Written by Brendan Doyle|
September 26, 2016
In the past few weeks, San Francisco 49ers quarterback Colin Kaepernick has ignited a movement that has spread to the College of William and Mary, protesting police violence against African-Americans during the national anthem, albeit controversially.
Simultaneously, multiple innocent African-American men have tragically been gunned down by police, in, at best, questionable context.
Where do we go from here? Or, more specifically, how do we go from awareness to action here at the College?
Although many disagree with the way the protest has been carried out, few disagree with its intended message.
As of today, Kaepernick and a handful of others scattered throughout the NFL have definitely raised awareness of these issues. The movement has spread around the country, where many sports teams, including members of the William and Mary men’s soccer team, have knelt for the national anthem. Even fellow players who have not protested the anthem, like Carolina Panthers quarterback Cam Newton, have expressed their support for Kaepernick and his sentiments. Newton wrote on his Instagram, “I salute him for standing (in this case kneeling) for something to if not to fix the issues; raise awareness of the issues (sic).” Although many disagree with the way the protest has been carried out, few disagree with its intended message.
But, as I’m writing this, there are riots on the streets of Charlotte, after a black man was shot and killed under unclear circumstances Tuesday. Last Friday, an unarmed black man was killed by police in Tulsa. Nothing seems to change when it comes to police brutality in regards to African-Americans.
I’m frustrated with society’s inability to change, at least thus far. But I also believe that the continued conversation about race and its place in American culture and society, will, in time, facilitate change.
As a white male, I need to acknowledge my privilege in order to understand what others are going through. I encourage others to do the same. In doing so it becomes easier to realize that others do not have the same untroubled life that I do, and therefore it becomes easier to sympathize and endeavor to make things better.
Overt racism may not be widespread anymore, but subtler forms of racism are still unfortunately much too common.
America is a place where peaceful protest can have a huge impact. The way we make our country and the world a better place is by pushing the conversation on inequality in America. Overt racism may not be widespread anymore, but subtler forms of racism are still unfortunately much too common. The best way to combat this is to talk about race and its place in our society.
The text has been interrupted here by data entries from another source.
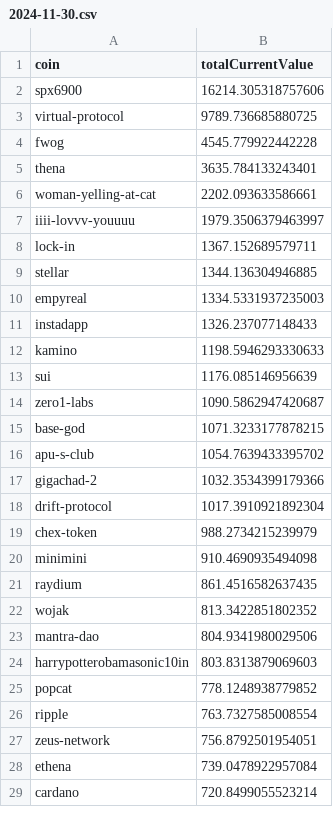
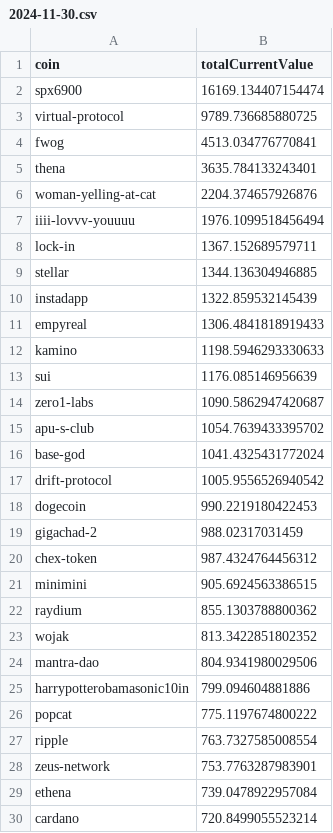
Before and after one commit to 0xmountaintop/coin-strength, a CSV file: results/2024/11/2024-11-30.csv, drawn as a sheet; only a part is shown; the diff covers the shown part only.

Commit message:
update for 2024-11-30 (#12)
Co-authored-by: 0xmountaintop <0xmountaintop@users.noreply.github.com>

```diff
--- a/results/2024/11/2024-11-30.csv
+++ b/results/2024/11/2024-11-30.csv
@@ -1,12 +1,12 @@
 coin,totalCurrentValue
-spx6900,16214.305318757606
+spx6900,16169.134407154474
 virtual-protocol,9789.736685880725
-fwog,4545.779922442228
+fwog,4513.034776770841
 thena,3635.784133243401
-woman-yelling-at-cat,2202.093633586661
-iiii-lovvv-youuuu,1979.3506379463997
+woman-yelling-at-cat,2204.374657926876
+iiii-lovvv-youuuu,1976.1099518456494
 lock-in,1367.152689579711
 stellar,1344.136304946885
-empyreal,1334.5331937235003
-instadapp,1326.237077148433
+instadapp,1322.859532145439
+empyreal,1306.4841818919433
 kamino,1198.5946293330633
@@ -14,15 +14,16 @@ sui,1176.085146956639
 zero1-labs,1090.5862947420687
-base-god,1071.3233177878215
 apu-s-club,1054.7639433395702
-gigachad-2,1032.3534399179366
-drift-protocol,1017.3910921892304
-chex-token,988.2734215239979
-minimini,910.4690935494098
-raydium,861.4516582637435
+base-god,1041.4325431772024
+drift-protocol,1005.9556526940542
+dogecoin,990.2219180422453
+gigachad-2,988.02317031459
+chex-token,987.4324764456312
+minimini,905.6924563386515
+raydium,855.1303788800362
 wojak,813.3422851802352
 mantra-dao,804.9341980029506
-harrypotterobamasonic10in,803.8313879069603
-popcat,778.1248938779852
+harrypotterobamasonic10in,799.094604881886
+popcat,775.1197674800222
 ripple,763.7327585008554
-zeus-network,756.8792501954051
+zeus-network,753.7763287983901
 ethena,739.0478922957084
```
Also changed, not shown: 18 added rows, 17 removed rows and 59 edited cells elsewhere in this file.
Students in positions of authority at the College need to continue to speak up. The people who know that their words or actions will be heard, like athletes, must be the ones to continue to hold watch. But responsibility also comes to all of us to keep standing up for what we know is right. What our men’s soccer players did was courageous, now it is up to the rest of the student body to continue to show that same courage.
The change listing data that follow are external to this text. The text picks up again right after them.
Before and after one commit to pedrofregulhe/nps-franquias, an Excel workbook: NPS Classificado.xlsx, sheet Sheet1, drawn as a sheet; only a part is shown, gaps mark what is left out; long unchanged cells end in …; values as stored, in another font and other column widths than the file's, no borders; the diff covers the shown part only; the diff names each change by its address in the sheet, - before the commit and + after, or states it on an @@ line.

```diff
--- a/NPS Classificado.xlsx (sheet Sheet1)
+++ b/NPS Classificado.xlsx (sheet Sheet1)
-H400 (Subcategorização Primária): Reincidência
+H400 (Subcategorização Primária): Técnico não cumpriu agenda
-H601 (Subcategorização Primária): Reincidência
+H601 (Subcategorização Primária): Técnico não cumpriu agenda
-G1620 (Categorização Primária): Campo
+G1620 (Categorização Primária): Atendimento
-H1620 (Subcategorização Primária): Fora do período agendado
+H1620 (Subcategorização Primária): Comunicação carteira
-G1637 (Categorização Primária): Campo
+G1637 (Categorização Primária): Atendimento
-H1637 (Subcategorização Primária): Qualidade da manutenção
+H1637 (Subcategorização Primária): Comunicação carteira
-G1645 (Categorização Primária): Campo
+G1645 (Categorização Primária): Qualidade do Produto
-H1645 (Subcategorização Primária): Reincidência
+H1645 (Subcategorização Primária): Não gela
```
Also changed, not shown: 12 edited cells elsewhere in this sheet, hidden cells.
On Wednesday, at a press conference, Seattle Seahawks cornerback Richard Sherman spoke up, saying “Something needs to be done. And so when a guy takes a knee, you can ignore it. You can say, ‘He’s not being patriotic, he’s not honoring the flag.’ I’m doing none of those things. I’m saying, straight up, this is wrong and we need to do something.”
When athletes such as Sherman, Newton and Kaepernick continue to shine a light on issues facing African-Americans in today’s America, people listen. It is up to the rest of us to keep talking about them, both on campus and back home. We can be those people to do something. Tough conversations like these have the power to change the world.
Email Brendan Doyle at [email protected]